Having identified the highly cited papers in competing journals, they examined each to see if the article was deemed to be a poor fit for AMJ but a potentially good fit for AMD. Although this was somewhat of a subjective judgment, most of the articles they identified rarely or never used the word "theory" based upon an electronic search of the manuscript, and none of these articles stated theory building or testing theory as their primary purpose.
There were roughly 350 articles published in these competing journals that achieved higher citation counts than the AMJ average for that period. Roughly 95 (25%) of those articles were not building new theory and were not theory-driven.

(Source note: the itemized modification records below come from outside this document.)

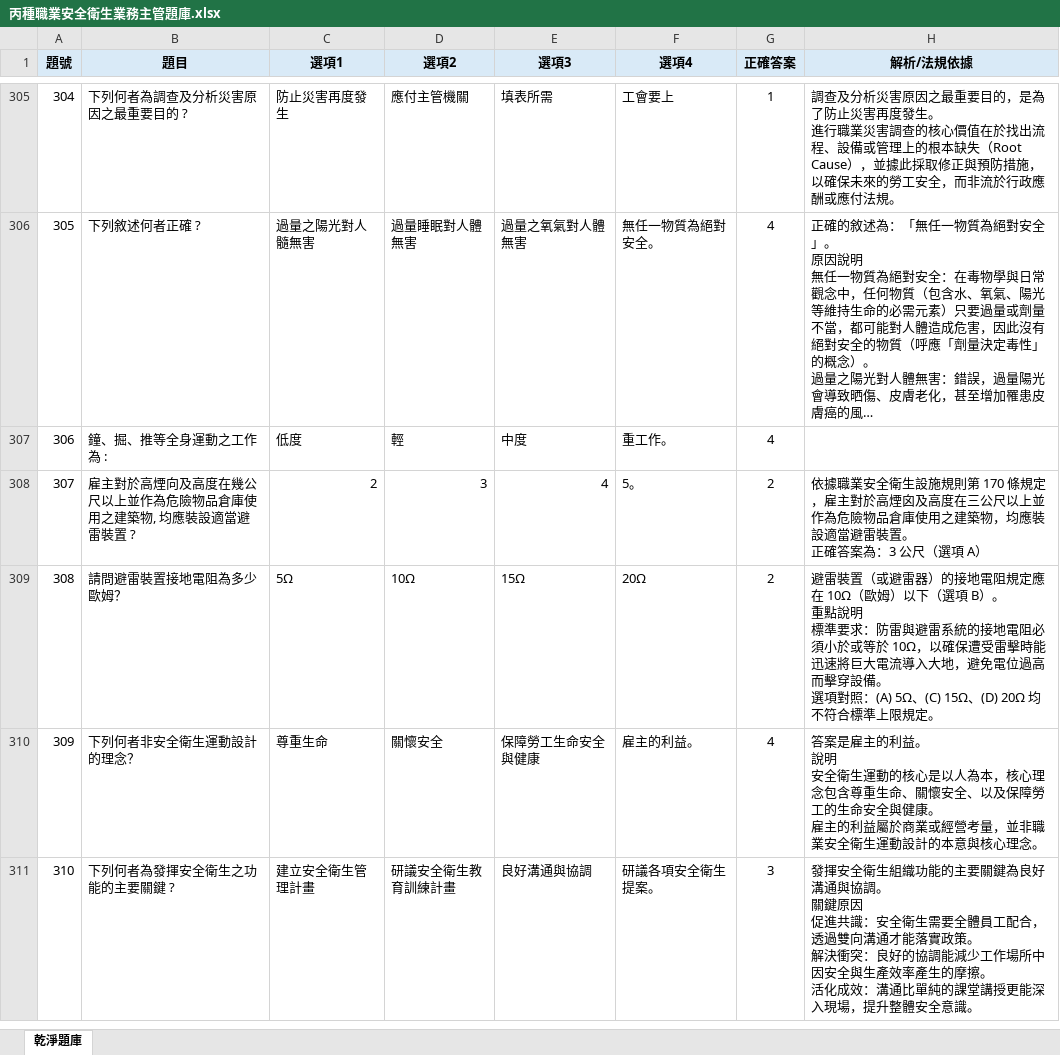
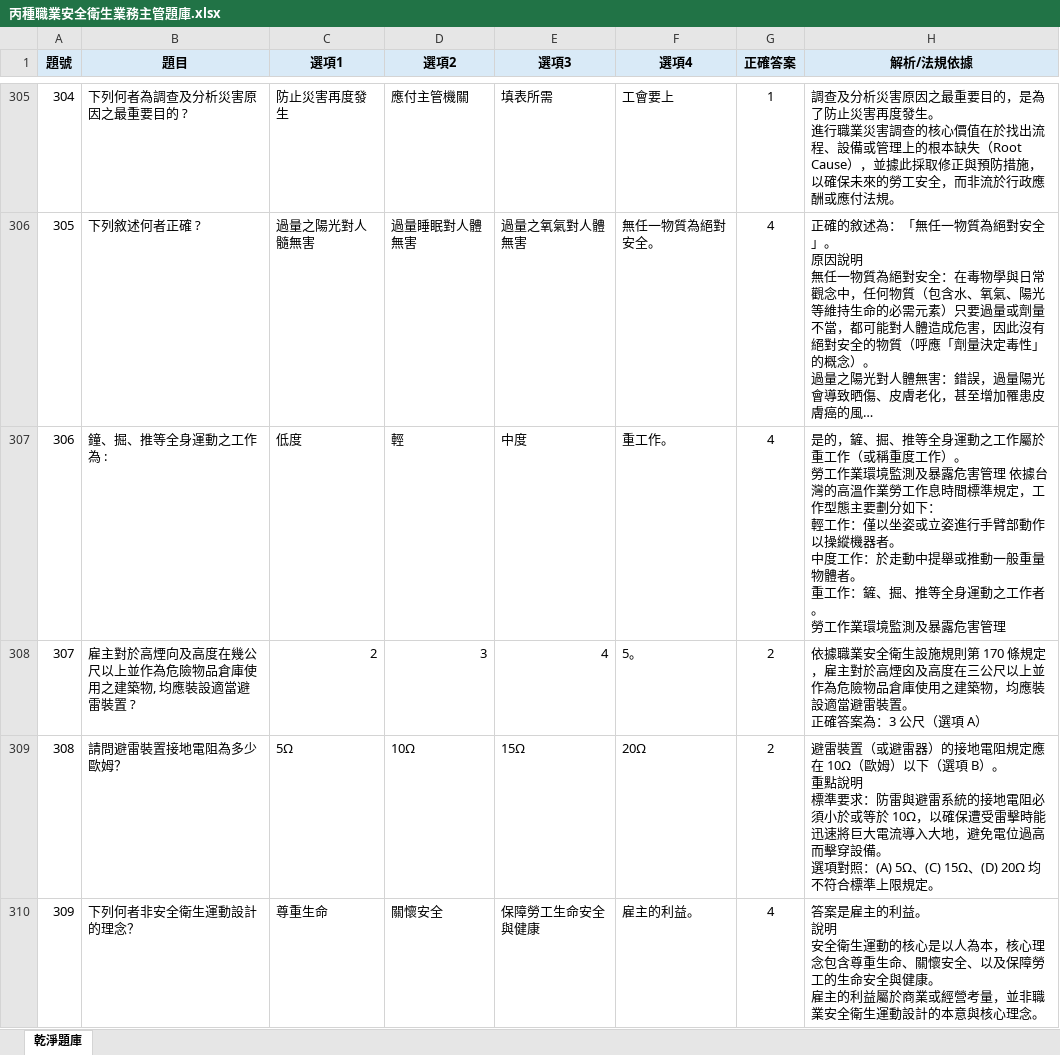
Before and after one commit to drher/drher.github.io, an Excel workbook: salf/丙種職業安全衛生業務主管題庫.xlsx, sheet 乾淨題庫, drawn as a sheet; only a part is shown, gaps mark what is left out; the shorter side is filled out with more unchanged rows; long unchanged cells end in …; values as stored, in another font and other column widths than the file's, no borders; ↵ is a line break in a cell; the diff covers the shown part only; the diff names each change by its address in the sheet, - before the commit and + after, or states it on an @@ line.

```diff
--- a/salf/丙種職業安全衛生業務主管題庫.xlsx (sheet 乾淨題庫)
+++ b/salf/丙種職業安全衛生業務主管題庫.xlsx (sheet 乾淨題庫)
-H307 (解析/法規依據): (empty)
+H307 (解析/法規依據): 是的，鏟、掘、推等全身運動之工作屬於重工作（或稱重度工作）。 ↵ 勞工作業環境監測及暴露危害管理 依據台灣的高溫作業勞工作息時間標準規定，工作型態主要劃分如下： ↵ 輕工作：僅以坐姿或立姿進行手臂部動作以操縱機器者。 ↵ 中度工作：於走動中提舉或推動一般重量物體者。 ↵ 重工作：鏟、掘、推等全身運動之工作者。 ↵ 勞工作業環境監測及暴露危害管理
```
Also changed, not shown: 9 edited cells elsewhere in this sheet, 1 other file.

Instead of trying to build new theory or make theoretical extensions, the work reflected in those 95 papers made empirical contributions to the literature by (a) answering phenomenon-driven research questions (e.g., studies that focused on performance in multinational alliances but not theories of multinational alliances, or studies that focused on preventing work-related accidents but not theories of accidents, and so on); (b) delivering replications and extensions of critical past findings (e.g., international replications); (c) providing more refined parameter estimation (e.g., via meta-analyses); (d) informing debates within the existing literature with new data; or (e) conducting construct validation and refinement.
On average, the 95 papers were cited roughly 90 times compared to the average of 45 for AMJ articles published during the same time period, and many of the articles had been rejected at AMJ. Although slightly skewed, the distribution of the citation data was largely symmetrical. This suggests that if the 95 papers that were above the AMJ mean were combined with the next 95 papers below the mean, there would be a sample of roughly 190 papers from which one could build a journal that had a mean number of citations that was similar to that found at AMJ (over the studied three-year period).

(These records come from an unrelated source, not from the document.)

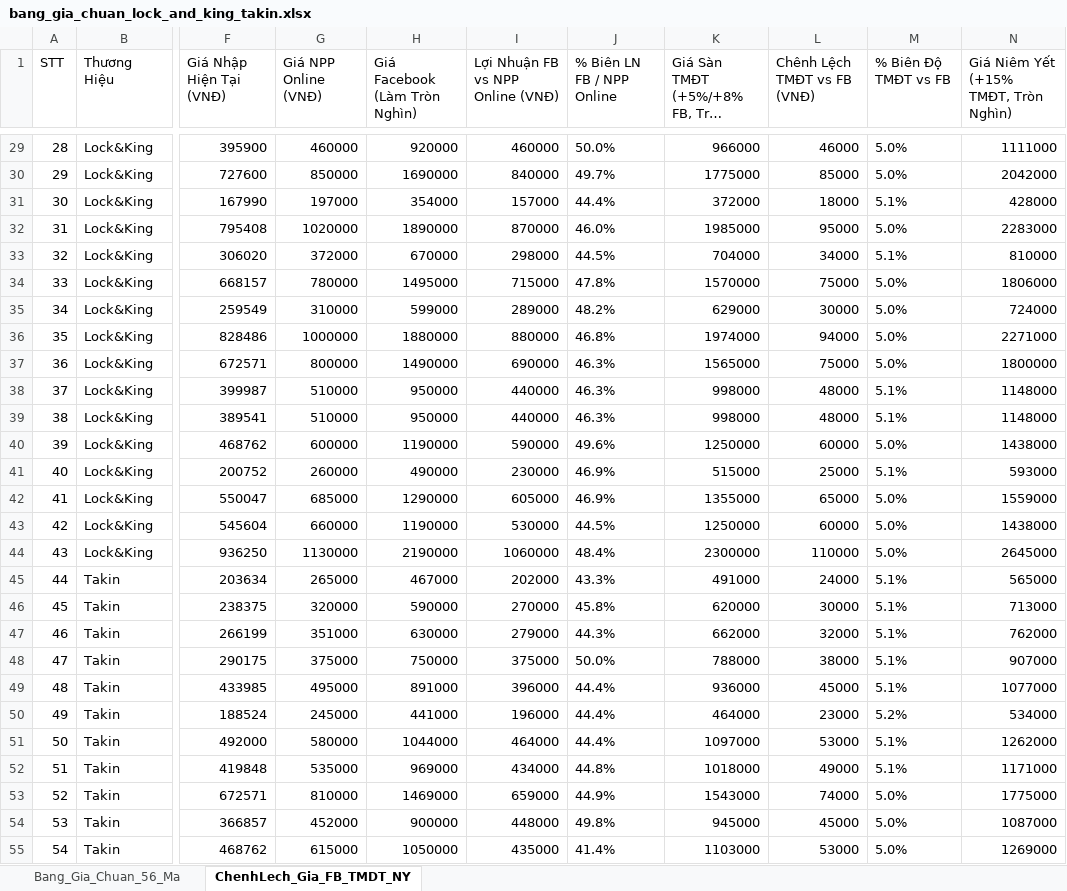
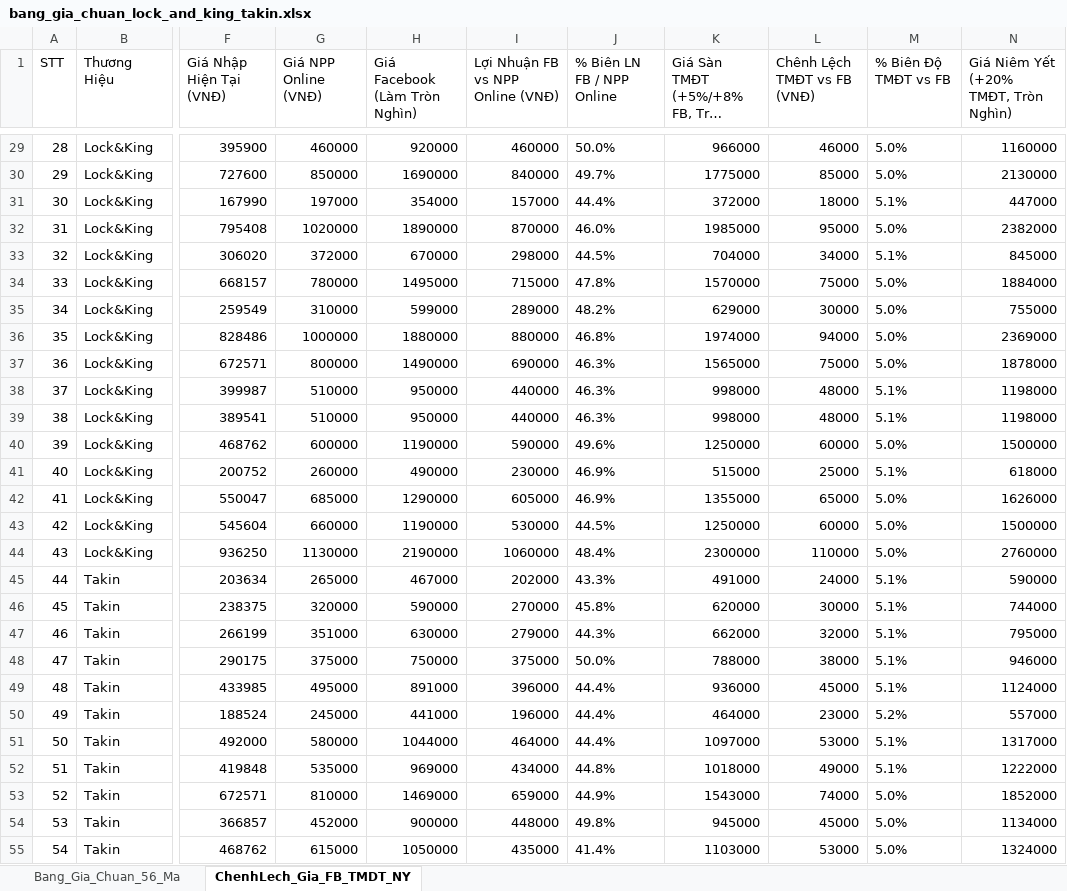
Before and after one commit to Tonytuyenle/baogiavugia, an Excel workbook: bang_gia_chuan_lock_and_king_takin.xlsx, sheet ChenhLech_Gia_FB_TMDT_NY, drawn as a sheet; only a part is shown, gaps mark what is left out; long unchanged cells end in …; values as stored, in another font and other column widths than the file's, no borders; the diff covers the shown part only; the diff names each change by its address in the sheet, - before the commit and + after, or states it on an @@ line.

Commit message:
fix(pricing): tang gia niem yet len 20% so voi gia san TMDT cho tat ca cac ma (lam tron 1000)

```diff
--- a/bang_gia_chuan_lock_and_king_takin.xlsx (sheet ChenhLech_Gia_FB_TMDT_NY)
+++ b/bang_gia_chuan_lock_and_king_takin.xlsx (sheet ChenhLech_Gia_FB_TMDT_NY)
-N1: Giá Niêm Yết (+15% TMĐT, Tròn Nghìn)
+N1: Giá Niêm Yết (+20% TMĐT, Tròn Nghìn)
-N29: 1111000
+N29: 1160000
-N30: 2042000
+N30: 2130000
-N31: 428000
+N31: 447000
-N32: 2283000
+N32: 2382000
-N33: 810000
+N33: 845000
-N34: 1806000
+N34: 1884000
-N35: 724000
+N35: 755000
-N36: 2271000
+N36: 2369000
-N37: 1800000
+N37: 1878000
-N38:N39: 1148000
+N38:N39: 1198000
-N40: 1438000
+N40: 1500000
-N41: 593000
+N41: 618000
-N42: 1559000
+N42: 1626000
-N43: 1438000
+N43: 1500000
-N44: 2645000
+N44: 2760000
-N45: 565000
+N45: 590000
-N46: 713000
+N46: 744000
-N47: 762000
+N47: 795000
-N48: 907000
+N48: 946000
-N49: 1077000
+N49: 1124000
-N50: 534000
+N50: 557000
-N51: 1262000
+N51: 1317000
-N52: 1171000
+N52: 1222000
-N53: 1775000
+N53: 1852000
-N54: 1087000
+N54: 1134000
-N55: 1269000
+N55: 1324000
```
Also changed, not shown: 29 edited cells elsewhere in this sheet, sheet Bang_Gia_Chuan_56_Ma, 5 other files.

There seems to be no shortage of articles that fit with the AMD profile, and many of these types of articles wind up having a great deal of impact as assessed via citation counts. AMD will allow AOM to capture some of the work that is now being published by competing journals. Many of these competing journals are published by commercial vendors with no formal ties to any professional society such as AOM, but that draw on our members as authors and reviewers.